What To Do When Foundations Have Walled Themselves Off from Your Organization

Reaching out to foundations that have predetermined your organization is outside their area of interest can be challenging, and doing it wrongly can close doors forever. Private foundations are mandated by law to give away a certain percentage of their assets each year, but they can give their money how, when, and where they choose. That’s why some foundations can have a “give only to preselected charities” policy. It’s their money. As fund-raisers we need to honor the wishes of these “walled-off” foundations. Yet, for the good of our organizations, we find ourselves searching for ways to form relationships with these “potential” donors in hopes of becoming one of their accepted few. As we attempt to span the gap between their giving policy and our need, we have to do so with integrity and delicacy. After all, we’re trying to build a bridge not burn one. A major complaint I have heard from foundation officials over the years is that grant seekers are often either oblivious to a foundation’s established grant eligibility requirements or they ignore those guidelines. Those are both big mistakes.
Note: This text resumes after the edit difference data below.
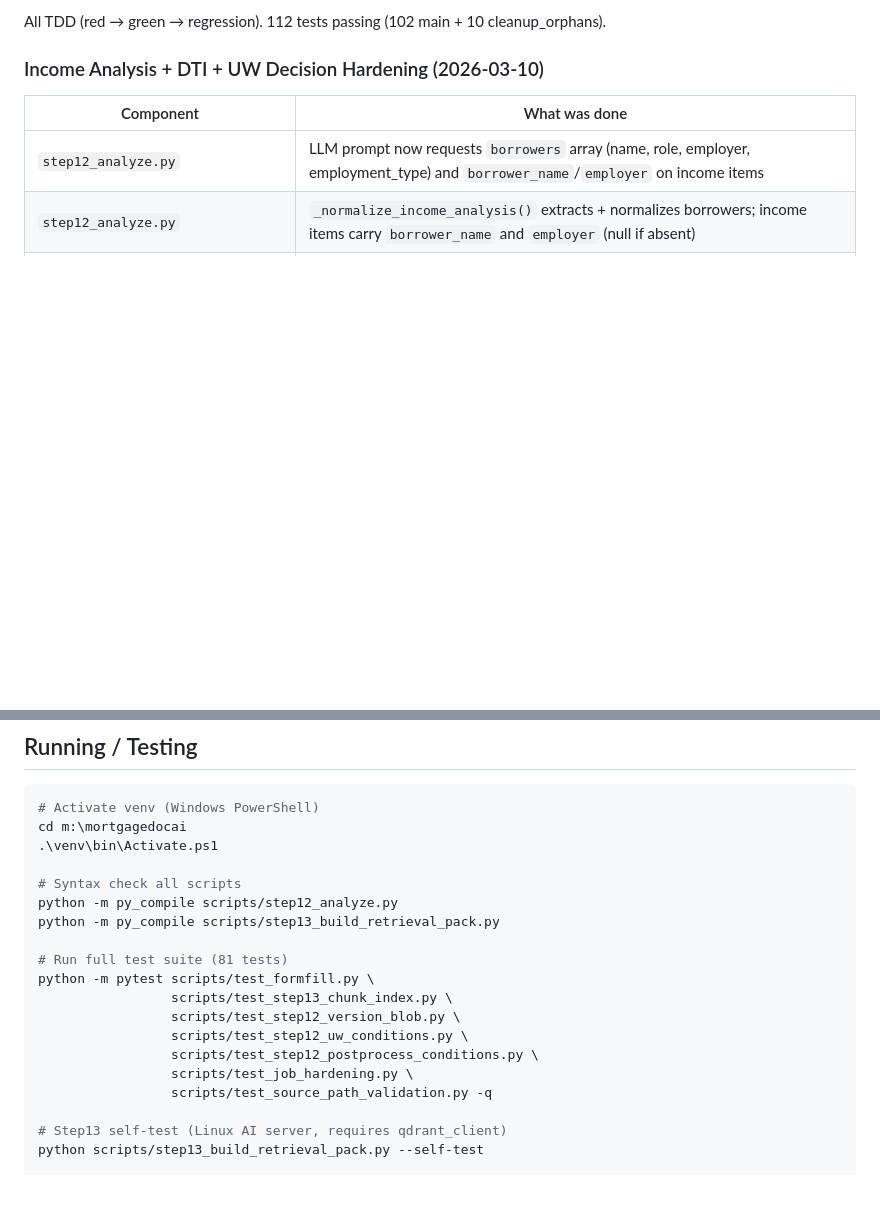
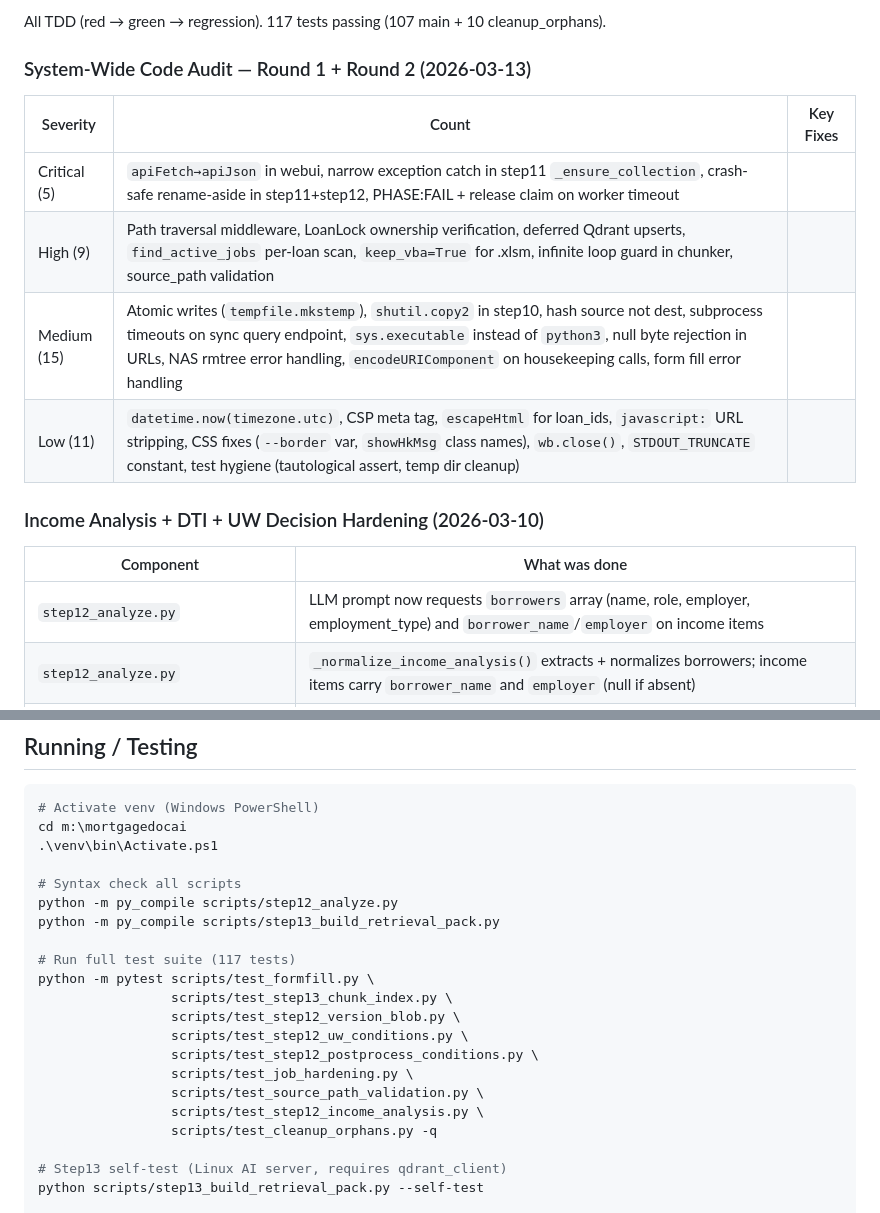
Before and after one commit to billdwalters/mortgagedocai, a Markdown page: CLAUDE.md, 2 parts joined by grey strips. GitHub-like rendering; blank space fills up the shorter version.

```diff
--- a/CLAUDE.md
+++ b/CLAUDE.md
@@ -169,5 +169,13 @@ Format: `PHASE:<NAME> YYYY-MM-DDTHH:MM:SSZ` — Web UI parses these for progress
 
-All TDD (red → green → regression). 112 tests passing (102 main + 10 cleanup_orphans).
+All TDD (red → green → regression). 117 tests passing (107 main + 10 cleanup_orphans).
+
+### System-Wide Code Audit — Round 1 + Round 2 (2026-03-13)
+| Severity | Count | Key Fixes |
+|----------|-------|-----------|
+| Critical (5) | `apiFetch→apiJson` in webui, narrow exception catch in step11 `_ensure_collection`, crash-safe rename-aside in step11+step12, PHASE:FAIL + release claim on worker timeout |
+| High (9) | Path traversal middleware, LoanLock ownership verification, deferred Qdrant upserts, `find_active_jobs` per-loan scan, `keep_vba=True` for .xlsm, infinite loop guard in chunker, source_path validation |
+| Medium (15) | Atomic writes (`tempfile.mkstemp`), `shutil.copy2` in step10, hash source not dest, subprocess timeouts on sync query endpoint, `sys.executable` instead of `python3`, null byte rejection in URLs, NAS rmtree error handling, `encodeURIComponent` on housekeeping calls, form fill error handling |
+| Low (11) | `datetime.now(timezone.utc)`, CSP meta tag, `escapeHtml` for loan_ids, `javascript:` URL stripping, CSS fixes (`--border` var, `showHkMsg` class names), `wb.close()`, `STDOUT_TRUNCATE` constant, test hygiene (tautological assert, temp dir cleanup) |
 
 ### Income Analysis + DTI + UW Decision Hardening (2026-03-10)
 | Component | What was done |
@@ -303,14 +311,16 @@ cd m:\mortgagedocai
 python -m py_compile scripts/step12_analyze.py
 python -m py_compile scripts/step13_build_retrieval_pack.py
 
-# Run full test suite (81 tests)
+# Run full test suite (117 tests)
 python -m pytest scripts/test_formfill.py \
                  scripts/test_step13_chunk_index.py \
                  scripts/test_step12_version_blob.py \
                  scripts/test_step12_uw_conditions.py \
                  scripts/test_step12_postprocess_conditions.py \
                  scripts/test_job_hardening.py \
-                 scripts/test_source_path_validation.py -q
+                 scripts/test_source_path_validation.py \
+                 scripts/test_step12_income_analysis.py \
+                 scripts/test_cleanup_orphans.py -q
 
 # Step13 self-test (Linux AI server, requires qdrant_client)
 python scripts/step13_build_retrieval_pack.py --self-test
```
Also changed, not shown: other parts of CLAUDE.md (+2 -2 lines), PROJECT_STATUS.md (+63 -3 lines), punch_list.md (+3 -14 lines).
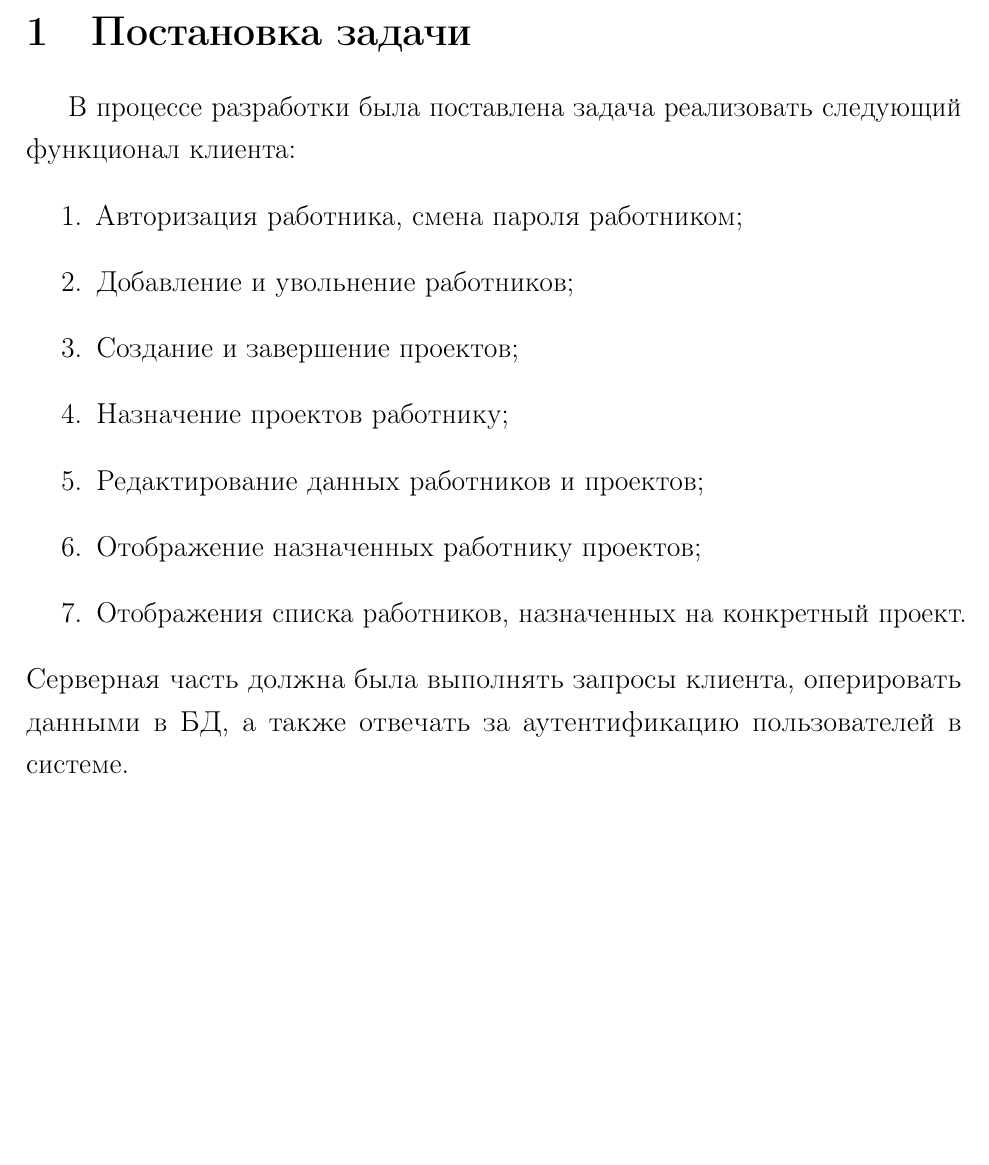
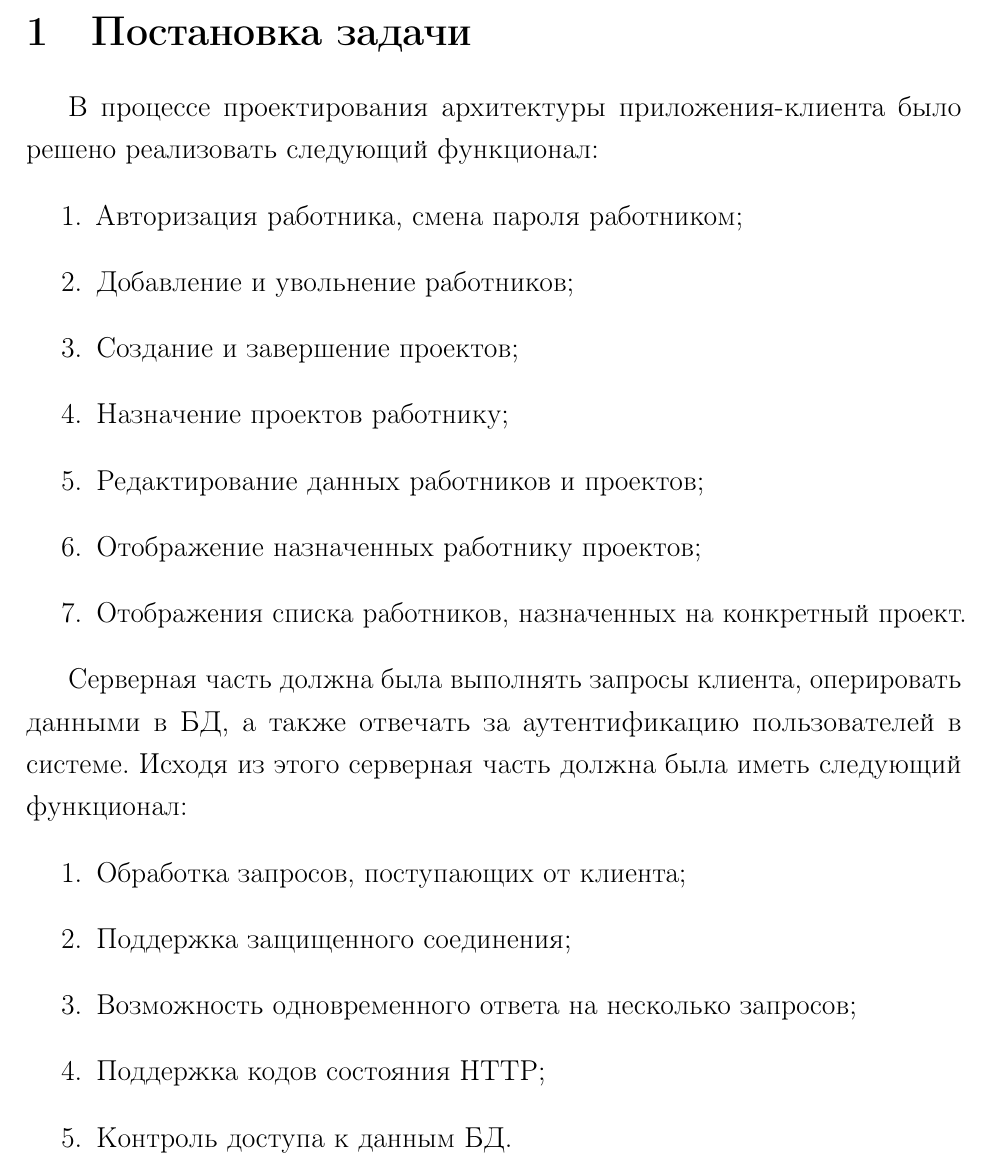
Before and after one commit to DvaMishkiLapa/diplom_se_2019, a LaTeX thesis (diplom.tex, which reads main.tex): part of page 3 of 54, cut so that both start at the same text, the shorter picture padded with empty space. Compiled offline with pdfLaTeX.

Commit message:
Reworking task statement

```diff
--- a/main.tex
+++ b/main.tex
@@ -72,7 +11,7 @@
 
 \clearpage
 \section{Постановка задачи}
-В процессе разработки была поставлена задача реализовать следующий функционал клиента:
+В процессе проектирования архитектуры приложения-клиента было решено реализовать следующий функционал:
 \begin{enumerate}
    \item Авторизация работника, смена пароля работником;
    \item Добавление и увольнение работников;
@@ -82,7 +21,16 @@
    \item Отображение назначенных работнику проектов;
    \item Отображения списка работников, назначенных на конкретный проект.
 \end{enumerate}
+
 Серверная часть должна была выполнять запросы клиента, оперировать данными в БД, а также отвечать за аутентификацию пользователей в системе.
+Исходя из этого серверная часть должна была иметь следующий функционал:
+\begin{enumerate}
+   \item Обработка запросов, поступающих от клиента;
+   \item Поддержка защищенного соединения;
+   \item Возможность одновременного ответа на несколько запросов;
+   \item Поддержка кодов состояния HTTP;
+   \item Контроль доступа к данным БД.
+\end{enumerate}
 
 
 \clearpage
```
Also changed, not shown: main.tex (61 more changed lines). Lines whose indentation alone changed are shown as unchanged.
So, what can you do when face to face with a wall built by a foundation to keep organizations like yours out? Is there a way you can make justified and meaningful contact with these grant makers and not violate their rules? The answer is yes. It has been done. How do you do this? Use Direct Leverage of Key Stakeholder Associations While some grant makers deal only with their favored, preselected charities, even refusing to accept proposals from others, you can be pretty safe in...

Metrics Can Be a Grant Writer’s Nightmare

Let’s pretend you’re the person in a nonprofit organization charged with seeking grants and that your boss is going to hold you accountable to one or more of the following standards. You must get _____ proposals “out the door” every_____. You must get ___­_% of the grants for which you submit proposals approved. You must raise a minimum of $_____ as a result of your grant proposals. I don’t think there could be three more dismaying demands. Using any of these too common absolutist metrics to evaluate a grant seeker’s performance is more than formidable. Depending on how the fill-in-the-blank numbers are determined, it can be flat out damning. Such demands, more often than not, lack a footing in reality. They are unlikely to show even a rudimentary understanding of which grant-making organizations are awarding grants to what initiatives, projects, and organizations. Demands such as these are unlikely to be based on any true market research looking at the way in which grant-making organizations value the purpose to which the requested grant will be put. And this is research that has to be done for each grant-making organization taking into account the operating context of the nonprofit seeking the grant. That is not research which can be done in a half hour on the Internet. It takes time and effort—a lot of time and effort! Too often such demands come out of the poorly informed view that: Success or failure can be measured simply by looking at the “numbers.” Those numbers need to be tough. Grant-proposal writers need to be pushed to “stretch” their goals and increase their effort....